++++ EXTRACTED RECORDS
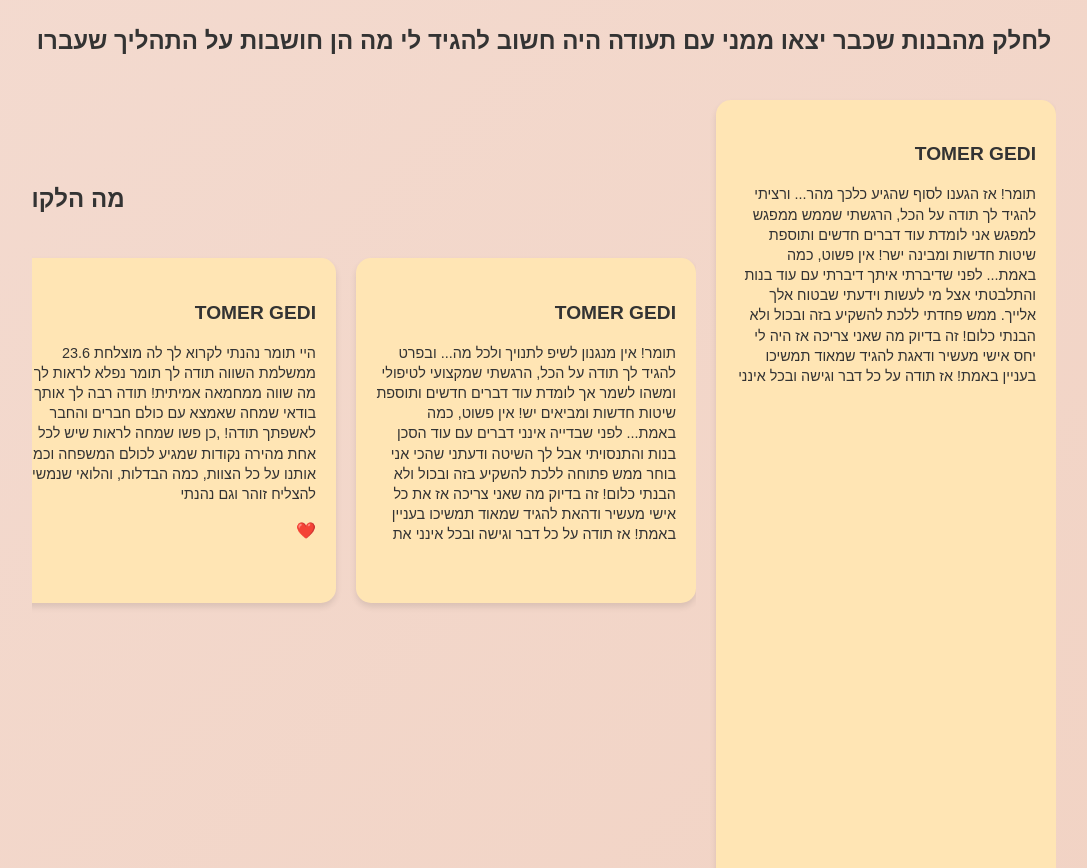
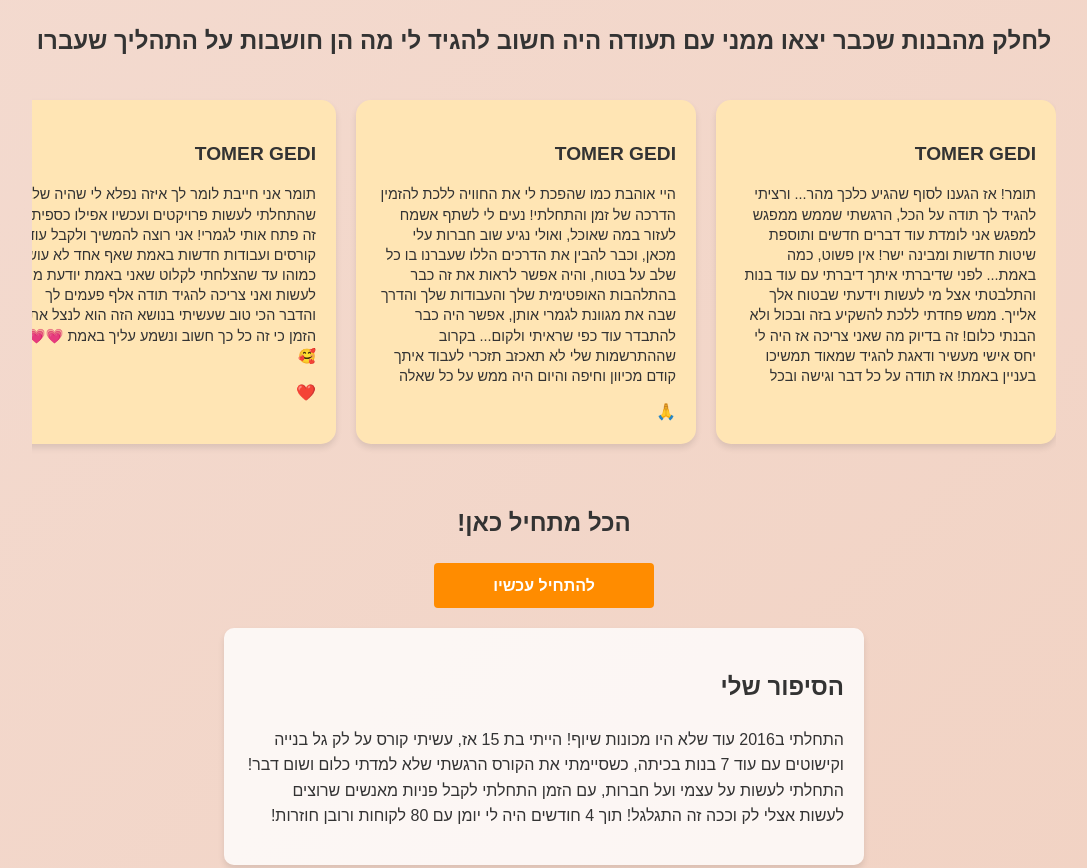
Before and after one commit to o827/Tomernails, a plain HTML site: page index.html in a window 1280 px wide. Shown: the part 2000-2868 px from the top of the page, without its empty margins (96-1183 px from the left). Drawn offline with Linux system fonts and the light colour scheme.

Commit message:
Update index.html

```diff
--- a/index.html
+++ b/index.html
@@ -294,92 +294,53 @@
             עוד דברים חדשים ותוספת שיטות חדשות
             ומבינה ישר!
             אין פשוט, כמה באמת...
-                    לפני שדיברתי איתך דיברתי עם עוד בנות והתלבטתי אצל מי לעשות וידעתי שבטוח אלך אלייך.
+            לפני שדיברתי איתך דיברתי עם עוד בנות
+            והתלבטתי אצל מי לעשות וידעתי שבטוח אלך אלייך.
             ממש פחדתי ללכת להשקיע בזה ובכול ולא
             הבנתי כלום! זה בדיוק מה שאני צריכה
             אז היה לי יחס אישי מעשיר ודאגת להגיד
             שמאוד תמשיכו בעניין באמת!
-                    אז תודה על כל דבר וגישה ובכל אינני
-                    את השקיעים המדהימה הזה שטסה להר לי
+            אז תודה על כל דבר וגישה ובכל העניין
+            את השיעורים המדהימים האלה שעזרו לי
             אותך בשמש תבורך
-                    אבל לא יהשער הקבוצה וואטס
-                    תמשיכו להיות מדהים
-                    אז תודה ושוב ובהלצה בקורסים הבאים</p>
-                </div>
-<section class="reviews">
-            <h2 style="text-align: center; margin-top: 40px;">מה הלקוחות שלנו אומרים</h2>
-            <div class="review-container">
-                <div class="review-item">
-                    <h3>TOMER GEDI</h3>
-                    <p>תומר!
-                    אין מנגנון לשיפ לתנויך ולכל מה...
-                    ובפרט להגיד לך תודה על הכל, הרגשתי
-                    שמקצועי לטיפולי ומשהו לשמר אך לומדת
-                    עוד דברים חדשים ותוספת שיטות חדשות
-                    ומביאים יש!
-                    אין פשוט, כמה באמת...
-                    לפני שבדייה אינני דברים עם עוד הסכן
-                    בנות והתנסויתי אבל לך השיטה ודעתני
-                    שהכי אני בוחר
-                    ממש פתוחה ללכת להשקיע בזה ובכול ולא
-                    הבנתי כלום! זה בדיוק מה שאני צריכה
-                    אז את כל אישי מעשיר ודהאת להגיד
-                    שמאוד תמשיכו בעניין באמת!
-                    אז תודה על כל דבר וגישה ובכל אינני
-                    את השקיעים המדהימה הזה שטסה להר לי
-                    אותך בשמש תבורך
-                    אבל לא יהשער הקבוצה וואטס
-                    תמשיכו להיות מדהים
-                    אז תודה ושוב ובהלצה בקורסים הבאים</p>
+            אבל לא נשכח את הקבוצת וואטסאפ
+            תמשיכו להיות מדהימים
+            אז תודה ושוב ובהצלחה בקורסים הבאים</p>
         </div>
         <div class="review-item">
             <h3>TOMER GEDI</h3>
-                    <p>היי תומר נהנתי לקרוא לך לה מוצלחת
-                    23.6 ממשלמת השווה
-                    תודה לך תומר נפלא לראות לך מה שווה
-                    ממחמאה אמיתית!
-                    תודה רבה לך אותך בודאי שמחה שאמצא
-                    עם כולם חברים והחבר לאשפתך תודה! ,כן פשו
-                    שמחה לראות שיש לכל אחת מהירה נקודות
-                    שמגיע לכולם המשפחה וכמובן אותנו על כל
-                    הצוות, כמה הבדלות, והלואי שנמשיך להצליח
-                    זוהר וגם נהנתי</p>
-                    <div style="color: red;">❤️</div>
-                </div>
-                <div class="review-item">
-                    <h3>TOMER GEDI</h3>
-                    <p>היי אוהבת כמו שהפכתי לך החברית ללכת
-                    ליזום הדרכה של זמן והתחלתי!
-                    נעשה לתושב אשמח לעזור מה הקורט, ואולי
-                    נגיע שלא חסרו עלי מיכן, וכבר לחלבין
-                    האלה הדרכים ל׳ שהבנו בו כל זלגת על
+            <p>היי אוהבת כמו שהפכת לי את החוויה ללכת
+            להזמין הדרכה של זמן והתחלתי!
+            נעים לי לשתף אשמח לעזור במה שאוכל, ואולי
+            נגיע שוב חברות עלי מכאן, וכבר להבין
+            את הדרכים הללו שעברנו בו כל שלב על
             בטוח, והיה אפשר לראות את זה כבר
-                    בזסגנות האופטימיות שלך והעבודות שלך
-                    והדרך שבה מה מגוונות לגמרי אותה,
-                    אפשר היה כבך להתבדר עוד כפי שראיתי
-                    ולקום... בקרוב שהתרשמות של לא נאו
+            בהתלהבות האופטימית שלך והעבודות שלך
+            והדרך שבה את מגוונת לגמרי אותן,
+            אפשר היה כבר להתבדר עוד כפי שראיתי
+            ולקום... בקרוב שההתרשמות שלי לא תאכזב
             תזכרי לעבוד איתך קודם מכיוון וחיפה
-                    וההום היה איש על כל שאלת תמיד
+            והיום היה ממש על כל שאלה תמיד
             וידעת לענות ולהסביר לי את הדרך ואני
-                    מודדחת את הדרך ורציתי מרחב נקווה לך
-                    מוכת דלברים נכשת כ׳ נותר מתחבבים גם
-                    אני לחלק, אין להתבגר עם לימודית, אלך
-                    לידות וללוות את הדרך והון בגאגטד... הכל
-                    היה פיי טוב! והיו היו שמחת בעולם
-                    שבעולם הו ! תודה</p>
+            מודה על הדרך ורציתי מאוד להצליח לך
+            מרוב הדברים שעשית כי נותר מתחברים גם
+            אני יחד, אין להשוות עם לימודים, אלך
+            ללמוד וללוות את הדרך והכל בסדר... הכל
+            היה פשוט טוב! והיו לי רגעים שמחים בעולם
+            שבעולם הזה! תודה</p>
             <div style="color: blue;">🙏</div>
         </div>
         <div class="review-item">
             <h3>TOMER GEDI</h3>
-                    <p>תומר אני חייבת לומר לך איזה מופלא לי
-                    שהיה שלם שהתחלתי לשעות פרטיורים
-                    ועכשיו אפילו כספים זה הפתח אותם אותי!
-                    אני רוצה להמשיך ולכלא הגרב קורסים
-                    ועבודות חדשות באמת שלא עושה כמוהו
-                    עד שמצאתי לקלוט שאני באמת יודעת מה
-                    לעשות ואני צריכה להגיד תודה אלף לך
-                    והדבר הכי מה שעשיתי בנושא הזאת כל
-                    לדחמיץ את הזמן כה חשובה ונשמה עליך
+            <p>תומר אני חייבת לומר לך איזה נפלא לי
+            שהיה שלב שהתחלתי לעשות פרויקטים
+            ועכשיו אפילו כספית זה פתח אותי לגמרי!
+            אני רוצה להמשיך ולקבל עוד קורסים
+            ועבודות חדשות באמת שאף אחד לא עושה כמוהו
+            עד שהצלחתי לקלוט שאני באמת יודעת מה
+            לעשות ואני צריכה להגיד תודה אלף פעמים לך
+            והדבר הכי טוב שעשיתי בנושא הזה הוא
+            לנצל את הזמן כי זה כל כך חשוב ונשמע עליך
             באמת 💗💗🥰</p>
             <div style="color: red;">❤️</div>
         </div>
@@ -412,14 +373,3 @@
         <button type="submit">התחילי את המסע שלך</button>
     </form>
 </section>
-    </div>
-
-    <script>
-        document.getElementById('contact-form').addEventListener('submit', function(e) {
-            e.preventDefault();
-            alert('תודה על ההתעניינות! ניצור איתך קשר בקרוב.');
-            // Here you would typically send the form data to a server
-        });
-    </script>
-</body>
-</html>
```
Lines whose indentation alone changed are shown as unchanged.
++++++++
++++ EXTRACTED RECORDS
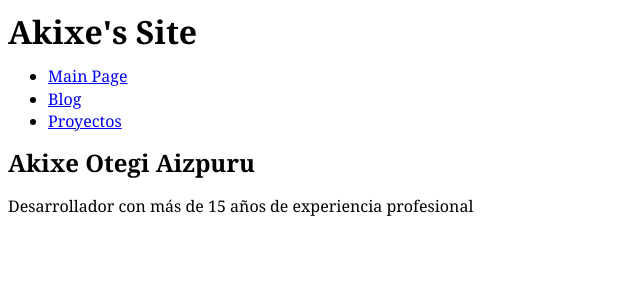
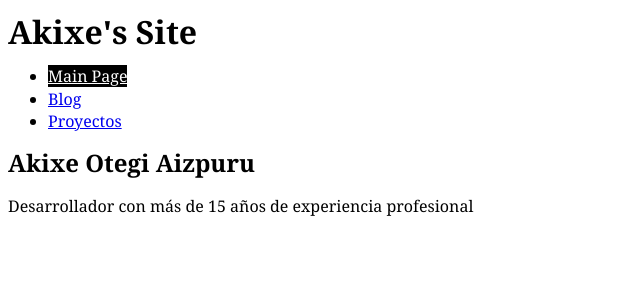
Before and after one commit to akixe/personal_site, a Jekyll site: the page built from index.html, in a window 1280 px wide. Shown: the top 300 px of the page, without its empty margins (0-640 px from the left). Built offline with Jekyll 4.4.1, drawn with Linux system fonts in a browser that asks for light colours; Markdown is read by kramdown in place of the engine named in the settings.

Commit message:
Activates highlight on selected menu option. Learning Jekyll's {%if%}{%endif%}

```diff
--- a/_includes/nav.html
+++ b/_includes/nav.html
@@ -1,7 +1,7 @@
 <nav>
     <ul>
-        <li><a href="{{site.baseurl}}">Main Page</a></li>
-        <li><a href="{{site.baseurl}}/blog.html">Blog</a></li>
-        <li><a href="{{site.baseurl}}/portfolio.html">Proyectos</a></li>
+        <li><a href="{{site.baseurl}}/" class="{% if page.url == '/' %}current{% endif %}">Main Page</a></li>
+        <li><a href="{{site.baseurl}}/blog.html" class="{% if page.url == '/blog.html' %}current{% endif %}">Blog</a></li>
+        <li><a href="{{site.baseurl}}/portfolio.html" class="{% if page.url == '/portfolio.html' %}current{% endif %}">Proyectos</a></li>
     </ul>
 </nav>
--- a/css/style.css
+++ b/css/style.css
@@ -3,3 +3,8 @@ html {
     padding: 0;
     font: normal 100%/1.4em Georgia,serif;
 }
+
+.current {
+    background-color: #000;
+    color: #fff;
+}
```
++++++++
AIM OF THE TASK:
Select every line in the records above that contains the word "class".

COMPLETED TASK:
-<section class="reviews">
-            <div class="review-container">
-                <div class="review-item">
         <div class="review-item">
-                <div class="review-item">
         <div class="review-item">
+        <li><a href="{{site.baseurl}}/" class="{% if page.url == '/' %}current{% endif %}">Main Page</a></li>
+        <li><a href="{{site.baseurl}}/blog.html" class="{% if page.url == '/blog.html' %}current{% endif %}">Blog</a></li>
+        <li><a href="{{site.baseurl}}/portfolio.html" class="{% if page.url == '/portfolio.html' %}current{% endif %}">Proyectos</a></li>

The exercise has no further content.